#### Work to complete:
Copy all records verbatim.

#### The input:
+ + + + + + +

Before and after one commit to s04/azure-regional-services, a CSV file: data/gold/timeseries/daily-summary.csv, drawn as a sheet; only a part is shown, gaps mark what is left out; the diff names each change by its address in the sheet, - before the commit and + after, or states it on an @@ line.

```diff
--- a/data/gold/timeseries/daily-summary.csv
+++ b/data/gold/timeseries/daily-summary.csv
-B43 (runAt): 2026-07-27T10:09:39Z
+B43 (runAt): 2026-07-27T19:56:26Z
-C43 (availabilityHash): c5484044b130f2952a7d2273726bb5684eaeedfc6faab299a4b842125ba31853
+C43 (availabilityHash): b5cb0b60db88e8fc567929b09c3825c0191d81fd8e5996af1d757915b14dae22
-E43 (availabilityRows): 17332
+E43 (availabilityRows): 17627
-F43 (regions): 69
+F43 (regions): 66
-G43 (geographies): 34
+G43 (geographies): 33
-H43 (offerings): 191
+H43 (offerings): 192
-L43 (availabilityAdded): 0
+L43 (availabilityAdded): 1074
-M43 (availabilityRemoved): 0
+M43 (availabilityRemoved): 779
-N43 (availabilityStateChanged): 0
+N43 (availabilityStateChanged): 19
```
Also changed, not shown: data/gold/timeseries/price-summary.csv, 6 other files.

+ + + + + + +

#### Completed exercise:
Before and after one commit to s04/azure-regional-services, a CSV file: data/gold/timeseries/daily-summary.csv, drawn as a sheet; only a part is shown, gaps mark what is left out; the diff names each change by its address in the sheet, - before the commit and + after, or states it on an @@ line.

```diff
--- a/data/gold/timeseries/daily-summary.csv
+++ b/data/gold/timeseries/daily-summary.csv
-B43 (runAt): 2026-07-27T10:09:39Z
+B43 (runAt): 2026-07-27T19:56:26Z
-C43 (availabilityHash): c5484044b130f2952a7d2273726bb5684eaeedfc6faab299a4b842125ba31853
+C43 (availabilityHash): b5cb0b60db88e8fc567929b09c3825c0191d81fd8e5996af1d757915b14dae22
-E43 (availabilityRows): 17332
+E43 (availabilityRows): 17627
-F43 (regions): 69
+F43 (regions): 66
-G43 (geographies): 34
+G43 (geographies): 33
-H43 (offerings): 191
+H43 (offerings): 192
-L43 (availabilityAdded): 0
+L43 (availabilityAdded): 1074
-M43 (availabilityRemoved): 0
+M43 (availabilityRemoved): 779
-N43 (availabilityStateChanged): 0
+N43 (availabilityStateChanged): 19
```
Also changed, not shown: data/gold/timeseries/price-summary.csv, 6 other files.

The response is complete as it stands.